The rapid proliferation of smartphones help provide a more effective way to jumpstart efforts to expand access to financial services for the underserved — those who do not have bank accounts, have never been approved of any loan and continuously being deemed as un-creditworthy by conventional financial institutions.
For greater inclusion, rapid technological innovation and adoption of new data collection and management system play a vital role in building a more equitable financial system that will enable millions of individual customer or owner of small and medium enterprises to unlock their potentials and expand their businesses.
The P2P lending industry, however, could not sustain its growth in an unsupportive environment. While Indonesia’s fintech start-up ecosystem is getting more mature, more needs to be done to allow the industry to continue democratizing financial services and promoting financial inclusion.
Over the past years, Indonesian regulators have sought and produced measures to nurture the budding fintech industry. Consumer protection and business sustainability are placed high on the agenda; a move that is welcomed by business players who expect robust growth over the expansion of financial services to Indonesia’s under-banked.
More efforts are also required to improve public understanding about the fintech industry. A survey involving 2,000 respondents in 33 provinces by Daily Social and the OJK last year showed that more than 29 percent participants were still unsure about the definition and scope of the industry.
The increasing awareness of digital innovation and non-bank financial services calls for improved efforts to improve financial digital literacy across Indonesia. Conducting a series of financial literacy education programs will accelerate efforts to ramp up Indonesia’s financial inclusivity. More communities must be reached and empowered while measures to build public trust must be continued in the bid to connect them to digital financial products.
For the underserved communities, the hope of a better future remains a pipe dream if they lack of understanding in the effective utilization of any new financial tools and solutions. Financial ignorance can impede the progress made possible by the adoption of new technology and prevent fintech companies from realizing their maximum growth potentials.
The rapid technological development has provided a mean to leapfrog decades of inertia that has prevented significant number of global populations from accessing the financial system. It has also opened tremendous growth opportunities for the people and the economy.
Moving forward, building a supportive ecosystem to allow the fintech industry provides better-targeted services to help increase financial inclusion rate is obviously imperative, It requires active involvement and strong collaboration of all stakeholders as well as the establishment of supporting infrastructure, both tangible and intangible, to serve the unbanked population in Indonesia.
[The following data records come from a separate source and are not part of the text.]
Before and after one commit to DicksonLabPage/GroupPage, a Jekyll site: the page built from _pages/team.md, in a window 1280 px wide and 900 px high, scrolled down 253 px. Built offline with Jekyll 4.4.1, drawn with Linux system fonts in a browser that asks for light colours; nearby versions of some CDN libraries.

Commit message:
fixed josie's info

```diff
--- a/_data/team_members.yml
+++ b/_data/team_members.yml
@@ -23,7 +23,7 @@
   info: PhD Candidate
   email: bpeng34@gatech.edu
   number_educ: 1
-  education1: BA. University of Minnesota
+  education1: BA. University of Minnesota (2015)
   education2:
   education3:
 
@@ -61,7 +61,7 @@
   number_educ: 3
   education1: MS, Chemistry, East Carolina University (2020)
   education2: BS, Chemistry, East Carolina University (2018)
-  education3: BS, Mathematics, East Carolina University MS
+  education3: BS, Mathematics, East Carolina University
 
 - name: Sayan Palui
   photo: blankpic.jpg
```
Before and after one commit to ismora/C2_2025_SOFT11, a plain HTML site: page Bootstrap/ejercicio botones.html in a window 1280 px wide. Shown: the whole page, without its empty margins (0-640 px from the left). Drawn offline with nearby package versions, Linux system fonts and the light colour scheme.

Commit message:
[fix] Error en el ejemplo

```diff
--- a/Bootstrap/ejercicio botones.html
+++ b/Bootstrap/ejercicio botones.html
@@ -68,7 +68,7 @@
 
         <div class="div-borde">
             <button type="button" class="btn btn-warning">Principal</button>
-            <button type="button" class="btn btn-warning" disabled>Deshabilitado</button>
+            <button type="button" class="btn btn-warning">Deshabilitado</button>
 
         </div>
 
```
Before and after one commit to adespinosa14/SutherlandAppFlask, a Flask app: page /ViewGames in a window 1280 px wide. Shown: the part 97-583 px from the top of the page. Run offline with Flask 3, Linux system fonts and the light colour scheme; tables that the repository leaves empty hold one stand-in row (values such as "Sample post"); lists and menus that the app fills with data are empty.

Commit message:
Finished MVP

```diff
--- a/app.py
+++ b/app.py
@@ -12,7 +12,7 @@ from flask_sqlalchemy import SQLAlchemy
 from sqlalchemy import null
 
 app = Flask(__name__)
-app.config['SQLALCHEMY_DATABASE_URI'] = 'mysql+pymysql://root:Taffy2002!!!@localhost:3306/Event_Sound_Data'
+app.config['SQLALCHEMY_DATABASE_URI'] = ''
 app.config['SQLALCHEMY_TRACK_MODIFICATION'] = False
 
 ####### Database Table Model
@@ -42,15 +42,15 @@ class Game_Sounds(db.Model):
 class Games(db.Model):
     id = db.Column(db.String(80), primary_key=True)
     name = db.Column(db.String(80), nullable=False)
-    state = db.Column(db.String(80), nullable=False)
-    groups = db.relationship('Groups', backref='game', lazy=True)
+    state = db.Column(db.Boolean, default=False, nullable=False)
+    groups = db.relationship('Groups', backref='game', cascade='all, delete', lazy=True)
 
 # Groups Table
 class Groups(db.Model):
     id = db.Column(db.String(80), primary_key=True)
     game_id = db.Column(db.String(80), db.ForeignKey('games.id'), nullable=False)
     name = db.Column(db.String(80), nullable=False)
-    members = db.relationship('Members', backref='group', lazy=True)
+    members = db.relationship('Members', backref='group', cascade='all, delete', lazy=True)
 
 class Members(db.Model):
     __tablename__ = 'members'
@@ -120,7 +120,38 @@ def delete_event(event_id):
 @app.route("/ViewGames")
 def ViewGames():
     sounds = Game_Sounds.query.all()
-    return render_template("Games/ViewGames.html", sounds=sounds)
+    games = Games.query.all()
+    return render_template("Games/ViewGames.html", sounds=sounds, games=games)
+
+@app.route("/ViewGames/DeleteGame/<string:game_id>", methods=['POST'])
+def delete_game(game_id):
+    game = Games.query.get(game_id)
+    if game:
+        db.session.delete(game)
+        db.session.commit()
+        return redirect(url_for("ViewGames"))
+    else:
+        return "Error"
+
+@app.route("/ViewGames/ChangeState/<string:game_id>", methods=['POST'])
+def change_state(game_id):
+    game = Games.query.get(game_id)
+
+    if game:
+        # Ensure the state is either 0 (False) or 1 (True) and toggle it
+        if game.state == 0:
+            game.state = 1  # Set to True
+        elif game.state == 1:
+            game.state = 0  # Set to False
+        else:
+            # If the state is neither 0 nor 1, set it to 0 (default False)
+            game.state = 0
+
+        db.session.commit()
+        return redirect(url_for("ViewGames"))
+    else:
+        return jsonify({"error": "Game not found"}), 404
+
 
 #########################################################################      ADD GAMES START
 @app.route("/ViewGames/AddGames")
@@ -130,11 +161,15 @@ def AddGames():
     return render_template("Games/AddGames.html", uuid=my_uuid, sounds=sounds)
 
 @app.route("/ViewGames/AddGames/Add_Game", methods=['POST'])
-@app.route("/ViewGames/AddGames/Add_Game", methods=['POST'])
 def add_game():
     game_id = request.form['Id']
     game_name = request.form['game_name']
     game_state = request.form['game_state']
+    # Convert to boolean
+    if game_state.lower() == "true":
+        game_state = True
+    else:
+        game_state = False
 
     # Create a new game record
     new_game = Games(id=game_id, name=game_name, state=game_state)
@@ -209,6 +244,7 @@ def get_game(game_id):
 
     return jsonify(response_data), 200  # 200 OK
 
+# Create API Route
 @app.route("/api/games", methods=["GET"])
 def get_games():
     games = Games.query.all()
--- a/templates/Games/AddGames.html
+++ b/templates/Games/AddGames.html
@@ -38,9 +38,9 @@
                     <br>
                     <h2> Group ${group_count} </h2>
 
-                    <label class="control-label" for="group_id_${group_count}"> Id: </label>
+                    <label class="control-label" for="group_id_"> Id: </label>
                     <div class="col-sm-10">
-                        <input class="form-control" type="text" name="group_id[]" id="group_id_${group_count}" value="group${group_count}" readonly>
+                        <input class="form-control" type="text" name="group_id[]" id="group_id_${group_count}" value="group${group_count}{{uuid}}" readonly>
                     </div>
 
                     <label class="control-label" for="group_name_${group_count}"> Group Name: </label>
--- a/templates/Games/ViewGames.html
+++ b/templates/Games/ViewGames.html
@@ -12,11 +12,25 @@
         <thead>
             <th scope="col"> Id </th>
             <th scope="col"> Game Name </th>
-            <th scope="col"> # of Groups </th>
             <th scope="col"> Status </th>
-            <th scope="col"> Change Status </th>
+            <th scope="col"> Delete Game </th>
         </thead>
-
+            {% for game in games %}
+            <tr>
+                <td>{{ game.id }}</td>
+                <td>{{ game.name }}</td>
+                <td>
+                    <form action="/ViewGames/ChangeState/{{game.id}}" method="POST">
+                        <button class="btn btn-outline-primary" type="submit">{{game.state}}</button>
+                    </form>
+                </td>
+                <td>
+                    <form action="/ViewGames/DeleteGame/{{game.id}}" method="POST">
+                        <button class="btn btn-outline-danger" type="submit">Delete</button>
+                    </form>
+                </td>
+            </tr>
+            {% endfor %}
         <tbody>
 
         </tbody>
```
Within the industry, business players have realized a stronger partnership between them will open ways to tap into greater opportunity of growth and improve services. As more companies making foray into this space across emerging markets, it is just as important for all stakeholders to take a responsible approach that also focuses on the development of progressive regulatory frameworks, data and consumer protection, collaborations between the public and private sector, and education to balance the risks and benefits.
A joint action of the public and private sectors is needed to achieve greater financial awareness and educate stakeholders —including customers — to cultivate responsible behavior. A greater cooperation between regulators and industry players is imperative in order to establish a stimulating and secure environment for the industry to play its role as the new economic force.
The writer is president director of FINMAS — the fintech lending platform of Asia-focused Oriente in joint collaboration with Sinar Mas Group.
SOURCE : thejakartapost.com